I've been seeing this guy seriously for two and a half years. But he had a long-distance female friend that I didn't like.
She initiated the tension by sarcastically commenting on a picture he posted of me on his Instagram.
I felt he was always taking her side, and blamed me for a verbal confrontation that ensued.
I told him to cut ties with her because she was getting between us.
Note: he’s only seen her two-to-three times in person.
She lives two hours away, so they don't ever see each other, nor would they go out of their way to meet.
Recently, I discovered he’d been in contact with her again (when he and I weren't on good terms).
They’d never date, so I don't feel threatened by her in that way, but it bothers me that she created problems and he still keeps contact.
He's stated that he's not picking sides, which hurts me because she outright disrespected me and he doesn't seem concerned.
Is that grounds for relationship termination (lol)?
It doesn’t always matter whether the “grounds for termination” are valid… what does matter is who’s stubbornness is going to win out and ruin the relationship anyway.
This is a control issue, not a rivalry.
Yes, she’s a troublemaker, but you’re giving her too much place in his life by going on about her.
So he’s holding onto his rights to having this “friend.”
Her contact with him bugs you but isn’t leading to anything worse… unless you push him towards her.
Drop all mention of her, work on your relationship together. If it progresses, she’ll naturally fade from the scene.
I’m a late-50s male with two surviving and reasonably healthy parents in their early-80s.
They’re both good people, but their my-way-or-the-highway approach led me to leave home suddenly at 18.
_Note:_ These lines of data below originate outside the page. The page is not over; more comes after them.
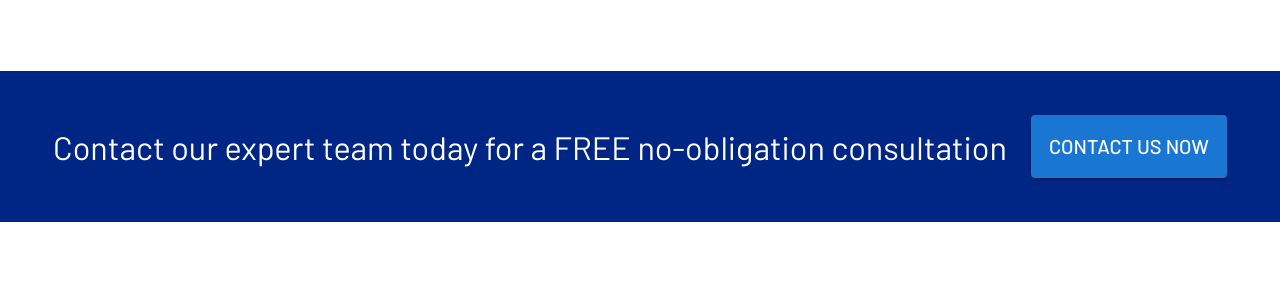
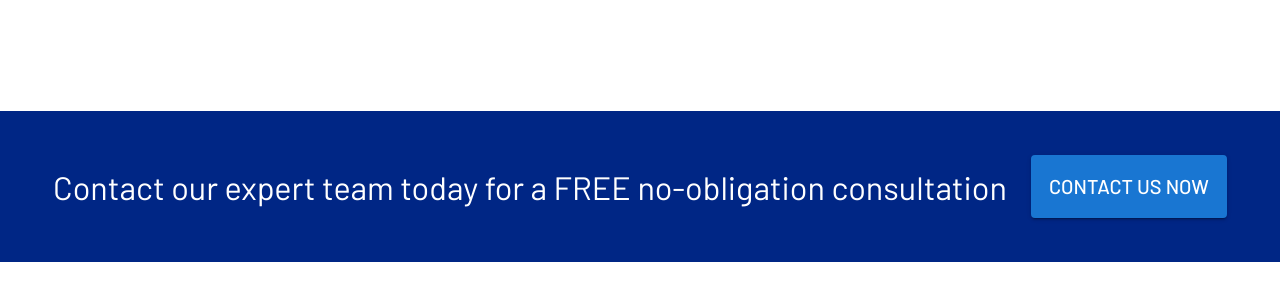
Before and after one commit to Jbridges1119/cam-air, a React (Create React App) app: page / in a window 1280 px wide. Shown: the part 3053-3353 px from the top of the page. Built offline with nearby package versions, Linux system fonts and the light colour scheme.

Commit message:
Add margin to banner

```diff
--- a/src/Pages/07_Footer/components/Banner.tsx
+++ b/src/Pages/07_Footer/components/Banner.tsx
@@ -9,11 +9,11 @@ const Banner = () => {
       justifyContent: "center",
       alignItems: "center",
       py: 4,
+      my:5
     }}
   >
     <Box
       sx={{
-        background: "#002685",
         display: "flex",
         flexDirection: { xs: "column", sm: "row" },
         justifyContent: "center",
```
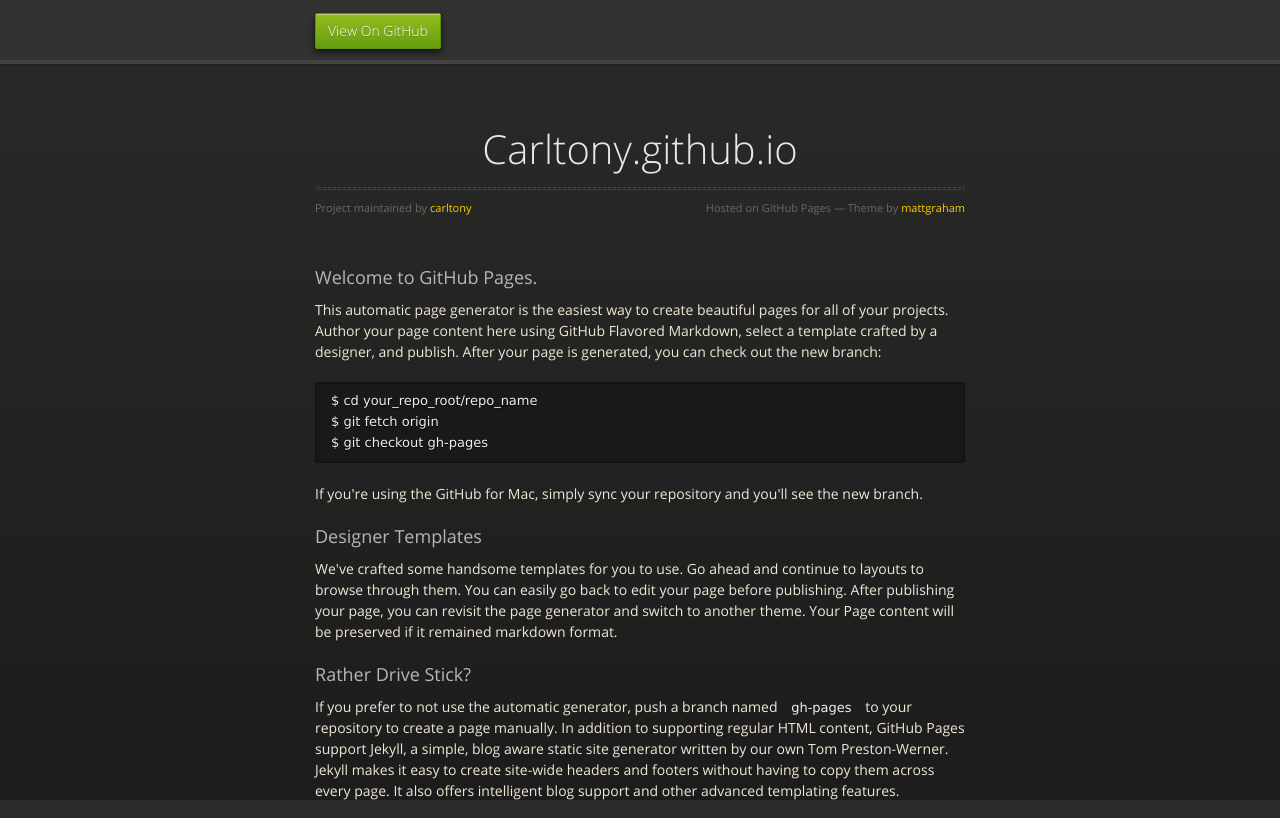
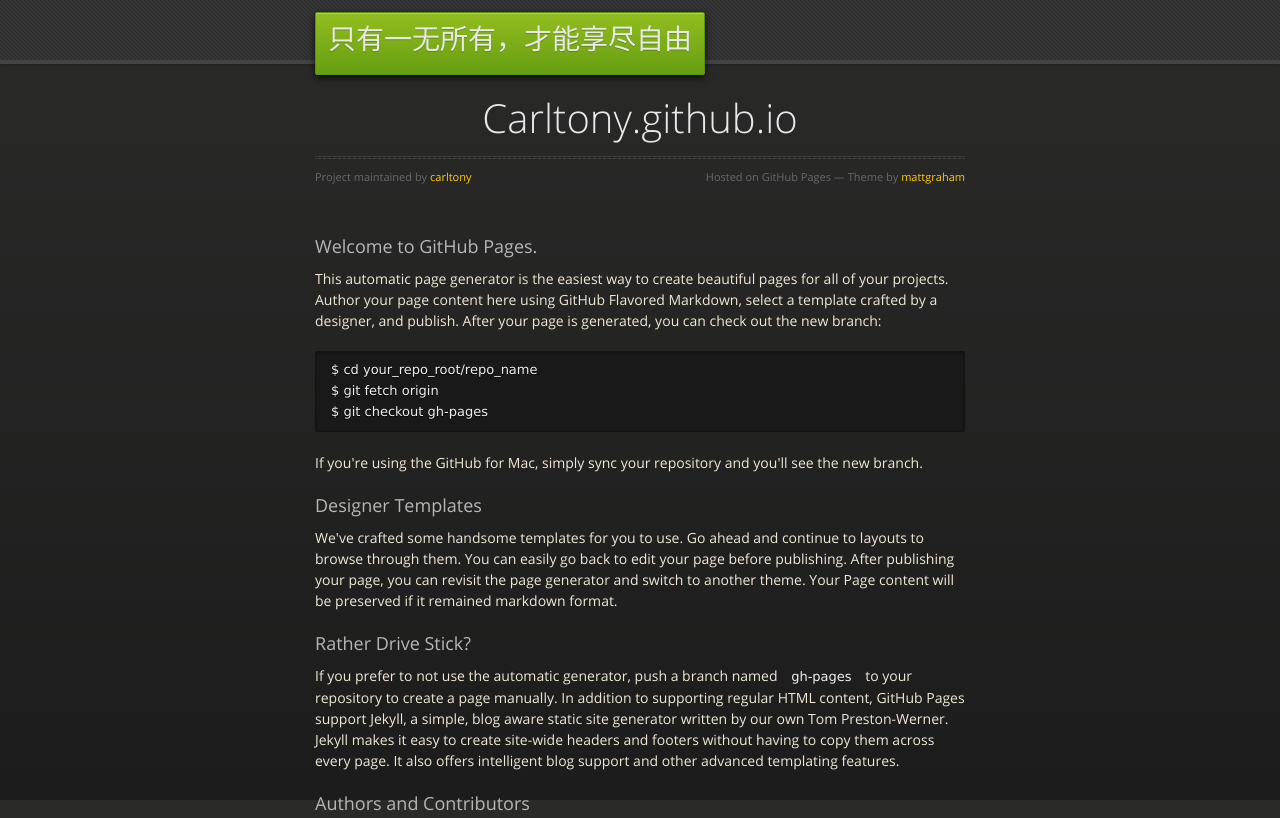
Before and after one commit to carltony/carltony.github.io, a plain HTML site: page index.html in a window 1280 px wide. Shown: the top 818 px of the page. Drawn offline with nearby package versions, Linux system fonts and the light colour scheme.

Commit message:
Update index.html

```diff
--- a/index.html
+++ b/index.html
@@ -19,10 +19,10 @@
 
   </head>
   <body>
-  <h1>只有一无所有，才能享尽自由</h1>
+
       <div id="header">
         <nav>
-          <li class="fork"><a href="https://github.com/carltony">View On GitHub</a></li>
+          <li class="fork"><a href="https://github.com/carltony"><h1>只有一无所有，才能享尽自由</h1></a></li>
         </nav>
       </div><!-- end header -->
 
```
Rancour over my quest for independence continued for decades.
By contrast, my seven-years younger brother remained at home until almost 40, paid little room and board, and built enough savings to enter the housing market while I’m still a renter.
My parents and brother sit on $1.5 million in property alone, while I have just $90,000 in RRSPs and no corporate pensions.
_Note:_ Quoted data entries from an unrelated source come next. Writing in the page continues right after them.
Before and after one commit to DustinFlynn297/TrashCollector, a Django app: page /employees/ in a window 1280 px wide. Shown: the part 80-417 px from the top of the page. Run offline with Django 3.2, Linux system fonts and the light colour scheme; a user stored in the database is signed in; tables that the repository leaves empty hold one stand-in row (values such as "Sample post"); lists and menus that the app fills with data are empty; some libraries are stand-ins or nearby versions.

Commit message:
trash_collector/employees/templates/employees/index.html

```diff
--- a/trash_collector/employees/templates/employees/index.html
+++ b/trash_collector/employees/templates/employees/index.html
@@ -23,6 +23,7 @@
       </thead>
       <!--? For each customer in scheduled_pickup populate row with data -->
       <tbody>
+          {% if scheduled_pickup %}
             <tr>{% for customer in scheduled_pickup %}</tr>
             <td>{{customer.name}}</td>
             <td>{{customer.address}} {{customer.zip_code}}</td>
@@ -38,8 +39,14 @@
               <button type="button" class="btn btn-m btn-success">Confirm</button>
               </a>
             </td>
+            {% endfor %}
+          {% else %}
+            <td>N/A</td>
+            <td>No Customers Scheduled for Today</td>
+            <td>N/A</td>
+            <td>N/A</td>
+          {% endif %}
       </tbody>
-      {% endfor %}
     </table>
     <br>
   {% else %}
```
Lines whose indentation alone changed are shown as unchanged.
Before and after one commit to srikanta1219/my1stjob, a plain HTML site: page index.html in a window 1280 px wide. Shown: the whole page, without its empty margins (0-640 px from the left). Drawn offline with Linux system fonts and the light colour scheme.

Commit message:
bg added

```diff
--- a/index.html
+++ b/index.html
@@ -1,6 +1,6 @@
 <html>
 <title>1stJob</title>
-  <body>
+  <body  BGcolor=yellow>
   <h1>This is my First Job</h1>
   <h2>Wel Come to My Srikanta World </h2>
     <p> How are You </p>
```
My relations with them have been rollercoaster-like - good, bad and indifferent.
But it’s generally bad with my brother, who sports a worldly attitude despite his protected past.
We’ll both ultimately have to "represent" for our family at a funeral, but I often ponder how it’ll unravel.
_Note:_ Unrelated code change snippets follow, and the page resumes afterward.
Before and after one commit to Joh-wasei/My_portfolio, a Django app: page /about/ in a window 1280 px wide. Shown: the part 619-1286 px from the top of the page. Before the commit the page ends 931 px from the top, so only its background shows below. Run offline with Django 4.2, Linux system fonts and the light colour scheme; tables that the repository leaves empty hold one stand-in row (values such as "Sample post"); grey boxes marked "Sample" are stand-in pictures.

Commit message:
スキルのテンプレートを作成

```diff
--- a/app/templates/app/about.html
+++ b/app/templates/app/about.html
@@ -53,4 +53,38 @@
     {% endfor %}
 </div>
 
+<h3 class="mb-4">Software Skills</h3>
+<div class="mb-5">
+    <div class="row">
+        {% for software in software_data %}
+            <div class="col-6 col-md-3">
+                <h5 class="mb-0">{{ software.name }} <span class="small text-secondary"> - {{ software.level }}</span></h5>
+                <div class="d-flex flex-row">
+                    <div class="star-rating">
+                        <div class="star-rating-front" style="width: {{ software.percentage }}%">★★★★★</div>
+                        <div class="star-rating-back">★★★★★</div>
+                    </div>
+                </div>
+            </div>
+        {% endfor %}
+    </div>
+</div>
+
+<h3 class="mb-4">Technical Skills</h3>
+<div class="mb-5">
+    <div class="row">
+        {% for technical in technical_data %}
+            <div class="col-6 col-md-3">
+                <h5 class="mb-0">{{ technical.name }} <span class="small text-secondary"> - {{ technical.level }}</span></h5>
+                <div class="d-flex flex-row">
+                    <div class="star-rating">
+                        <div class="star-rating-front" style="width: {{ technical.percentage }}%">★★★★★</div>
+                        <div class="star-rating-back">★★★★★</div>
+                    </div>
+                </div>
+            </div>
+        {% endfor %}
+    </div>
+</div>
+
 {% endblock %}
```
As the oldest son, I’ll feel a responsibility to deliver eulogies, but wonder how I should handle it.
Should I leave it at the feet of my arrogant brother and wash my hands of it?
I fear that when it comes time to come together, my brother and I will end up fighting.
You’re ruminating on worst-case scenarios instead of living your life as fully as you can.
You are independent and should be proud of it. You couldn’t have lived as your brother did.
But worrying about funerals and eulogies-as-disclosure, borders on becoming depressed.
Say about your parents what they deserve – “they’re both good people.”
Also, remember that they did the best they could with the resources they had at the time. Their way was to be protective.
Meanwhile, in their still-healthy years, you can spend some time learning about their own upbringing and the social forces of the time that shaped them.
Regarding your brother, you’re different, have separate lives. There’s little to fight about unless you go looking for it.
FEEDBACK Regarding the boyfriend who’ll never invite his girlfriend to his place (April 7):
Reader – “While it's possible that the boyfriend’s hiding something, it's more likely that the girlfriend has a nicer place.
“She may be a clean freak and he’s just a messy person and embarrassed by it.
“I’m also very messy and I explain that to potential partners before they come over. If it's an issue for them, they can move on.
“This girlfriend should be more understanding.
“If she loves him, then she needs to make him feel comfortable with the fact that he might be super messy.
“And she has to reassure him that she won’t judge or criticize him in any way, and that she just wants to be a part of his life.
“No mention to help him clean or give advice, just accept him.
“I have a super busy life and cleaning is not my top priority.”
Tip of the day:
Trying to control a partner’s casual (non-romantic) contacts can push your mate away.